Nonetheless, Antwerp remains a city with an intimate feel. It’s said to be impossible to get lost here and that you can walk or bike from one side of the city to another. You’ll feel this intimacy as you walk the historic district; it’s a bit like stepping into a scene in a Flemish old master’s painting. Cobblestoned lanes lead to interesting turns and bends, past quiet squares and beneath corner carvings of religious figures or shipping-related images that date back to medieval times. The streets are lined with inviting restaurants, cafés and bier pubs, petite chocolateries and designer clothing shops.
All paths here seem to lead to the Grote Markt, Antwerp’s triangular-shaped central square. It’s surrounded by rows of ornate guild halls, a flamboyant Town Hall completed in 1564, and the Gothic Onze-Lieve-Vrouwekathedraal (Cathedral of Our Lady). Nearly 170 years in the making, her delicately carved spire towers some 400 feet high above the square; you’ll see it peeking over the rooftops at many a turn in the historic district. En route to the cathedral, you may well pass by the Museum Plantin-Moretus, a UNESCO World Heritage Site housed in a medieval-era building; inside are the world’s oldest printing presses, many of the world’s oldest books, and 19 portraits by native-born Peter Paul Rubens.
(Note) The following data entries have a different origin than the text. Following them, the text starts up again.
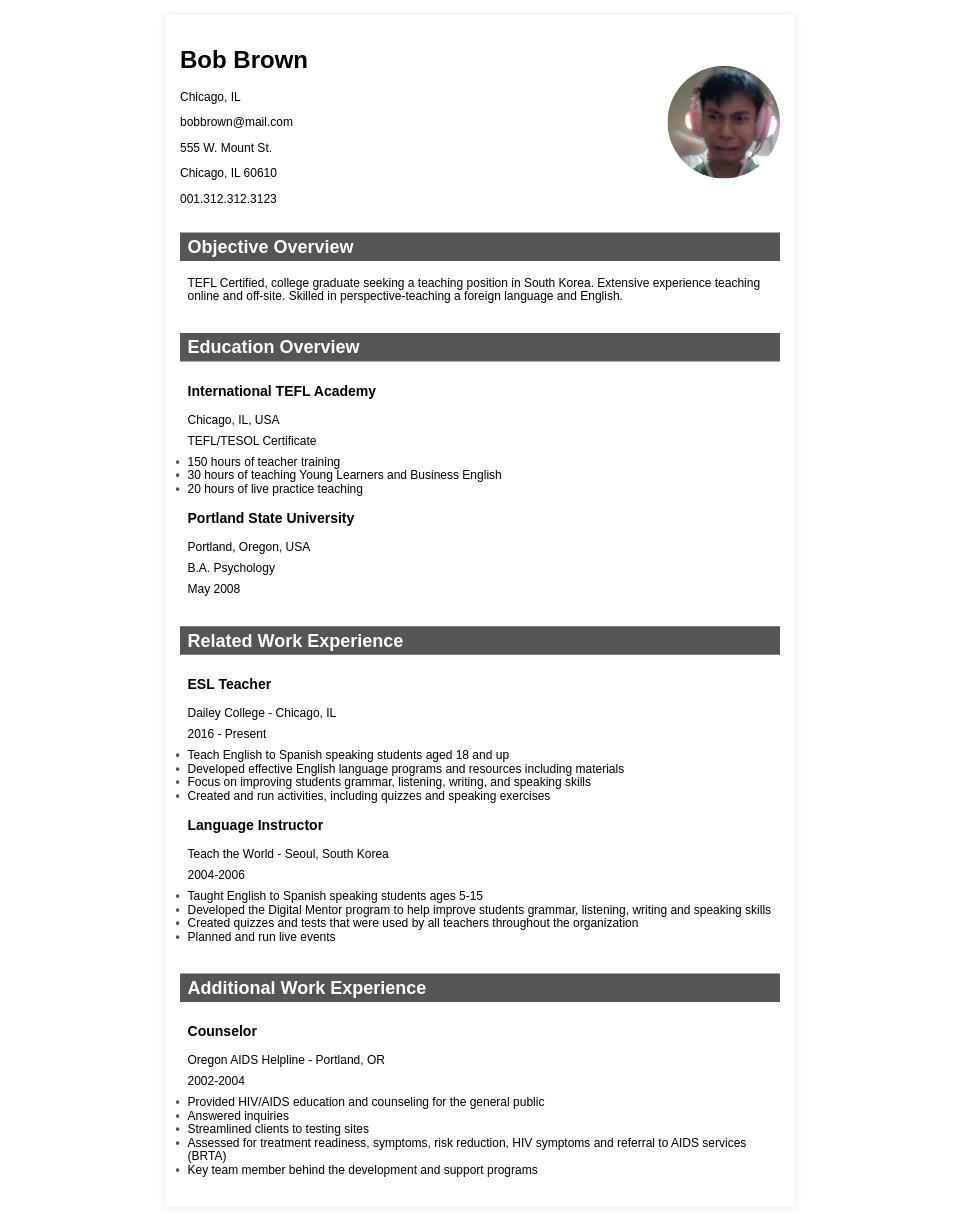
Repository: Gibekkk/WebPro
Page: Tugas Lab 1 (2)/index.html
An editor plug-in stored every save of this project. The page is shown before and after the next save, followed by the edit.
The browser window is 1280 px wide. The pictures show the whole page, at 75% of full size.

Above is the page before, as saved 2024-03-25 13:19:02.

### Tugas Lab 1 (2)/index.html
<!DOCTYPE html>
<html lang="en">
<head>
<meta charset="UTF-8">
<meta name="viewport" content="width=device-width, initial-scale=1.0">
<title>Resume</title>
<style>
  body {
    font-family: Arial, sans-serif;
    margin: 0;
    padding: 0;
    background-color: #f4f4f4;
  }
  body {
    width: 800px;
    margin: 20px auto;
    background-color: #fff;
    padding: 20px;
    box-shadow: 0 0 10px rgba(0, 0, 0, 0.1);
  }
  .header {
    display: flex;
    justify-content: space-between;
    align-items: center;
  }
  .header img {
    width: 150px;
    height: 150px;
    border-radius: 50%;
  }
  .header .contact-info {
    text-align: right;
  }
  .section {
    margin-top: 20px;
  }
  .section-title {
    background-color: #555;
    color: white;
    padding: 5px 10px;
    margin: 0;
  }
  .section-content {
    padding: 10px;
  }
  .section-content p, .section-content ul {
    margin: 10px 0;
  }
  .section-content ul {
    list-style-type: none;
    padding: 0;
  }
  .section-content ul li:before {
    content: "•";
    color: #555;
    font-weight: bold;
    display: inline-block;
    width: 1em;
    margin-left: -1em;
  }
</style>
</head>
<body>
<!-- <div class="resume"> -->
  <div class="header">
    <div>
      <h1>Bob Brown</h1>
      <p>Chicago, IL</p>
      <p>bobbrown@mail.com</p>
      <p>555 W. Mount St.</p>
      <p>Chicago, IL 60610</p>
      <p>001.312.312.3123</p>
    </div>
    <div class="contact-info">
      <img src="javin.jpg" alt="Bob Brown">
    </div>
  </div>
  <div class="section">
    <h2 class="section-title">Objective Overview</h2>
    <div class="section-content">
      <p>TEFL Certified, college graduate seeking a teaching position in South Korea. Extensive experience teaching online and off-site. Skilled in perspective-teaching a foreign language and English.</p>
    </div>
  </div>
  <div class="section">
    <h2 class="section-title">Education Overview</h2>
    <div class="section-content">
      <h3>International TEFL Academy</h3>
      <p>Chicago, IL, USA</p>
      <p>TEFL/TESOL Certificate</p>
      <ul>
        <li>150 hours of teacher training</li>
        <li>30 hours of teaching Young Learners and Business English</li>
        <li>20 hours of live practice teaching</li>
      </ul>
      <h3>Portland State University</h3>
      <p>Portland, Oregon, USA</p>
      <p>B.A. Psychology</p>
      <p>May 2008</p>
    </div>
  </div>
  <div class="section">
    <h2 class="section-title">Related Work Experience</h2>
    <div class="section-content">
      <h3>ESL Teacher</h3>
      <p>Dailey College - Chicago, IL</p>
      <p>2016 - Present</p>
      <ul>
        <li>Teach English to Spanish speaking students aged 18 and up</li>
        <li>Developed effective English language programs and resources including materials</li>
        <li>Focus on improving students grammar, listening, writing, and speaking skills</li>
        <li>Created and run activities, including quizzes and speaking exercises</li>
      </ul>
      <h3>Language Instructor</h3>
      <p>Teach the World - Seoul, South Korea</p>
      <p>2004-2006</p>
      <ul>
        <li>Taught English to Spanish speaking students ages 5-15</li>
        <li>Developed the Digital Mentor program to help improve students grammar, listening, writing and speaking skills</li>
        <li>Created quizzes and tests that were used by all teachers throughout the organization</li>
        <li>Planned and run live events</li>
      </ul>
    </div>
  </div>
  <div class="section">
    <h2 class="section-title">Additional Work Experience</h2>
    <div class="section-content">
      <h3>Counselor</h3>
      <p>Oregon AIDS Helpline - Portland, OR</p>
      <p>2002-2004</p>
      <ul>
        <li>Provided HIV/AIDS education and counseling for the general public</li>
        <li>Answered inquiries</li>
        <li>Streamlined clients to testing sites</li>
        <li>Assessed for treatment readiness, symptoms, risk reduction, HIV symptoms and referral to AIDS services (BRTA)</li>
        <li>Key team member behind the development and support programs</li>
      </ul>
    </div>
  </div>
<!-- </div> -->
</body>
</html>

After the next save:
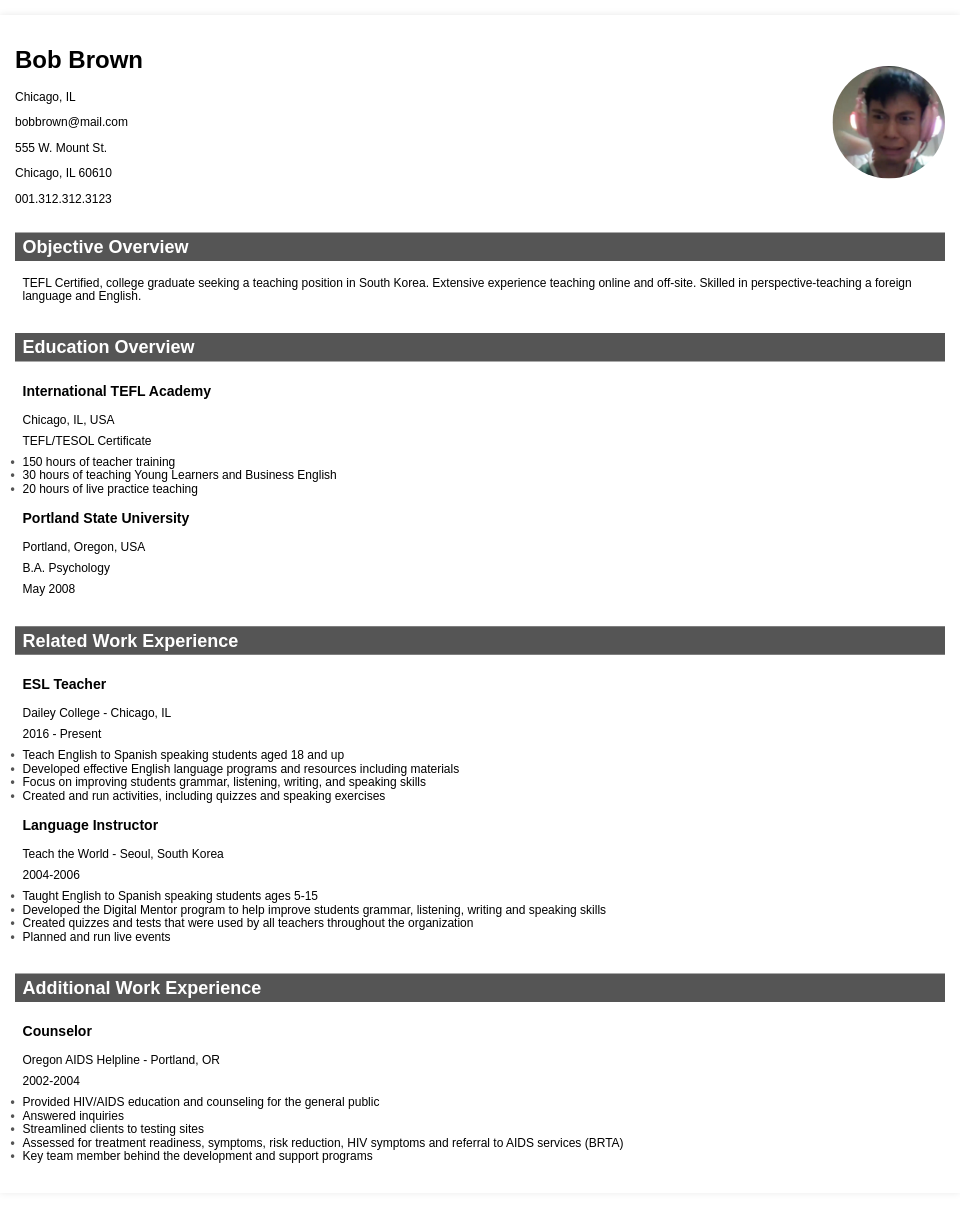
Saved 9 s later.
--- a/Tugas Lab 1 (2)/index.html
+++ b/Tugas Lab 1 (2)/index.html
@@ -12,7 +12,7 @@
     background-color: #f4f4f4;
   }
   body {
-    width: 800px;
+    /* width: 800px; */
     margin: 20px auto;
     background-color: #fff;
     padding: 20px;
Just north of the historic district is Eilandje, a riverside area of warehouses undergoing retransformation as restaurants, theatres and loft-style living spaces. Rising above them – not unlike the cathedral over the historic district – is the contemporary 10-story MAS museum, an architecturally acclaimed building designed as a series of vertical blocks. Each floor houses a themed-collection of works that tell the story of Antwerp, ranging from Flemish masters’ paintings to contemporary video installations.
Eilandje is also home to the new Red Star Line Museum – called one of the “hottest museums of 2014” by the Huffington Post – and an included experience for Tauck guests. Its focus is on the universal experience of migration; individual and family stories are touchingly told through photographs, historic videos, recorded interviews, and the personal belongings of emigrants who traveled with the Red Line shipping company between Europe and North America, 1873 -1934. In this time period, two million men, women and children made their way across the Atlantic – departing from the very quays of Antwerp where Tauck’s riverboat docks today.
Most had first traveled across Europe to Antwerp, made reachable by its excellent train connections; many sought an escape from poverty in Eastern Europe or from persecution in pre-Nazi Germany. Some were turned away after screening for medical reasons, as the shipping company was held responsible for returning any passengers rejected at ports across the Atlantic, like Ellis Island. Some traveled onboard in first-class style, enjoying fine dining, evening musical entertainment and silver-spoon service.
Illustrative exhibits tell the stories of those who steamed across the ocean in both first and second class and the heart-wrenching tales of families separated when loved ones (including children) were forced to stay behind for health reasons. Red Star Line passengers included a Russian five-year-old boy who grew up in America to become known as the composer, Irving Berlin – and Albert Einstein, a regular guest.
Two final experiences that should not be missed on a visit to Antwerp include a glimpse of the city’s splendid central railway station (its restored lobby and glass-topped train platforms were saved from demolition in 1975) and a sampling of Belgian beers and frites (“French” fries). As a Tauck guest, you can be certain to have an opportunity to try the pleasures of both.